|An Asterisk for Barry|
Written by Jonathan Leshanski (Contact & Archive) on September 28, 2007
Until now.Â The fans have spoken and the baseball Barry Bonds hit to break Henry Aaronâ€™s all time home recordÂ will have an asterisk burned into it before being turned over to the National Baseball Hall of Fame.Â Â And best of all, MLB has nothing to do with it.Â Â While Bud Selig and the owners have turned a blind eye to the tainted records of the steroid era the fans, led by fashion designer Marc Ecko, decided to take the slugger to task for his use of steroids.
And Ecko, who won the ball at auction and paid over $750,000 for it, opted to let real baseball fans decide.Â Â Now when I say real baseball fans, I thinkÂ I need to qualify just who really voted here.Â While the poll was open to everyone, the fans who expressed their opinion most vociferously werenâ€™t the casual fans for whom seeing the record meant everything.Â Those fans never cared enough to look for the well publicized poll, or support Barry, by voting to send the ball unblemished to the Hall.
The fate of the ball was decided by the devout fans who clearly felt that Barry had shown a disrespect for the national pastime and had cheated his way to the record.Â And if the Hall displays the baseball, that displeasure will forever be known.
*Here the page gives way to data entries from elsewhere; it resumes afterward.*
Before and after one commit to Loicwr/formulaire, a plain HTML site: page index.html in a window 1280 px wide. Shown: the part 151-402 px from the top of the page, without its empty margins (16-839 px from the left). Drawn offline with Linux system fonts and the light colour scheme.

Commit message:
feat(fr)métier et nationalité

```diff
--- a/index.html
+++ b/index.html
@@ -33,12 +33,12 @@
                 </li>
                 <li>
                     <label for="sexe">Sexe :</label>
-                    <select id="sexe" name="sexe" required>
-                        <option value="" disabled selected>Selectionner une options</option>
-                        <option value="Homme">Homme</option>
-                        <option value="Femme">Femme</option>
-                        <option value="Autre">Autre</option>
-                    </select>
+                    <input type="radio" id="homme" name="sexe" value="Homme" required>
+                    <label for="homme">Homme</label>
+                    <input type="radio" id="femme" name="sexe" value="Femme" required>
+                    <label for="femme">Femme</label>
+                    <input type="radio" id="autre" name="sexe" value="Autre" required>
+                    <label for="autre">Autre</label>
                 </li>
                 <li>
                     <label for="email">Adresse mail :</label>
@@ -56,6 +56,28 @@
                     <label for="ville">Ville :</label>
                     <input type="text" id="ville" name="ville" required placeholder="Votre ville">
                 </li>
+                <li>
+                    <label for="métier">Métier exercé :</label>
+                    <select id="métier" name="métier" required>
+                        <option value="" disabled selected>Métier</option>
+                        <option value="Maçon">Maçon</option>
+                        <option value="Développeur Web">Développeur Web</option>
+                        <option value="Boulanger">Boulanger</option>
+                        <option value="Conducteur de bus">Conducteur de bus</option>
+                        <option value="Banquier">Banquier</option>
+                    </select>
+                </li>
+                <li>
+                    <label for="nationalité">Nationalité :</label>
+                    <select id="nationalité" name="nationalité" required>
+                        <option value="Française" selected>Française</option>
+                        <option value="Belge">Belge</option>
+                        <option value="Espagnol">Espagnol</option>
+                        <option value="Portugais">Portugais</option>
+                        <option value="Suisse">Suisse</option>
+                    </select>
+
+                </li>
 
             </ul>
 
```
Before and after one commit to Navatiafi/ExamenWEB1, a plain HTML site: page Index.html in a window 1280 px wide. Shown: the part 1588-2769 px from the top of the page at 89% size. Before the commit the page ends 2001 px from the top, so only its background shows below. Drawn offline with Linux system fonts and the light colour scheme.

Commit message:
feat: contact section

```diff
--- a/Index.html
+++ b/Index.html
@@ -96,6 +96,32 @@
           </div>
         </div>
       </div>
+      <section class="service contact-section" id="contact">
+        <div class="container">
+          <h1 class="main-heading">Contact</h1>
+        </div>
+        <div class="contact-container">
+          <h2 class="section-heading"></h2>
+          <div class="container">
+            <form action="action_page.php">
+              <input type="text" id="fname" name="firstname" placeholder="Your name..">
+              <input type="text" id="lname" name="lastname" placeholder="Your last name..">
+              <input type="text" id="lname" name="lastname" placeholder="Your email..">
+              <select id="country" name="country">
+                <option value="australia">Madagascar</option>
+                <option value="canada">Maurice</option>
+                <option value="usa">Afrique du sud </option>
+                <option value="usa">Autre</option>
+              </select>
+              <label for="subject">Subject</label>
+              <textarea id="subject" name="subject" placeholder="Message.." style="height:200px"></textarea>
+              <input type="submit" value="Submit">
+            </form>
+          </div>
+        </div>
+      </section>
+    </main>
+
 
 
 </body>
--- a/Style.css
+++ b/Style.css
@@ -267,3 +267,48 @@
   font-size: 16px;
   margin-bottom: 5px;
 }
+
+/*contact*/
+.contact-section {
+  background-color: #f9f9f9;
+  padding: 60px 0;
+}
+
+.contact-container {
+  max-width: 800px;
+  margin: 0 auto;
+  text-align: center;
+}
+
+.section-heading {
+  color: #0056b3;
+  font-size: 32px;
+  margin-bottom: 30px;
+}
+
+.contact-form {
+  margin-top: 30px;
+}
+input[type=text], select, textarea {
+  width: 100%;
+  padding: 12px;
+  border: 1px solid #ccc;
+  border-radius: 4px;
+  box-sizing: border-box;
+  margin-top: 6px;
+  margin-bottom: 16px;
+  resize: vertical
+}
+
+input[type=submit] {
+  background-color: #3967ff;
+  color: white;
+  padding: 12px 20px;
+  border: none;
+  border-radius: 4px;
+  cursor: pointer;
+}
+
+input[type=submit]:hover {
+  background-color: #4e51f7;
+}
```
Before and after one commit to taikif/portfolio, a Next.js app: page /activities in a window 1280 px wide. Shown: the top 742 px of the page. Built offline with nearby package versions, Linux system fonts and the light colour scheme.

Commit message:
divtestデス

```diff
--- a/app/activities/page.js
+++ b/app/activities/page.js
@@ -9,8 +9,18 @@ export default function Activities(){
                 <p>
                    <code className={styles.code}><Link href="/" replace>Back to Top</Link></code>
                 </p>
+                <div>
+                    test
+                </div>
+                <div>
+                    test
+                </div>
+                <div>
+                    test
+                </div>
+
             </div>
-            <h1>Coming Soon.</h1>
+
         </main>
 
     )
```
Barryâ€™s asterisk will be eternally on display, and will cause generation upon generation to question the manâ€™s integrity and talent.Â It will be a reminder that there are records on the book, and there are numbers that mean something real.
And thatâ€™s the way it should be.Â Â Baseball isnâ€™t called the ownerâ€™s game, or the Players Unionâ€™s game, or even the playerâ€™s game.Â Itâ€™s America's game - and this is a revolution which the owners, players and union should be aware of.
This vote is a wake up call that the fans are not happy with how performance enhancing drugs, testing, treatment and punishment are being handled.Â They feel Barry and others have cheated the game, have cheated baseballâ€™s best, and have cheated us.
If MLB wonâ€™t, or canâ€™t, come down on the cheats, the fans will.Â And Barryâ€™s record will always hang under that cloud, not just of suspicion, but of derision.Â This asterisk wonâ€™t be applied by a commissioner with an interest in seeing a record stay intact.Â Â It will say that some records really have never been broken.
This asterisk is a cry of outrage saying that Barryâ€™s record, and by that token Barry himself cannot be believed.Â The fans have spoken and theyâ€™ve spoken eloquently.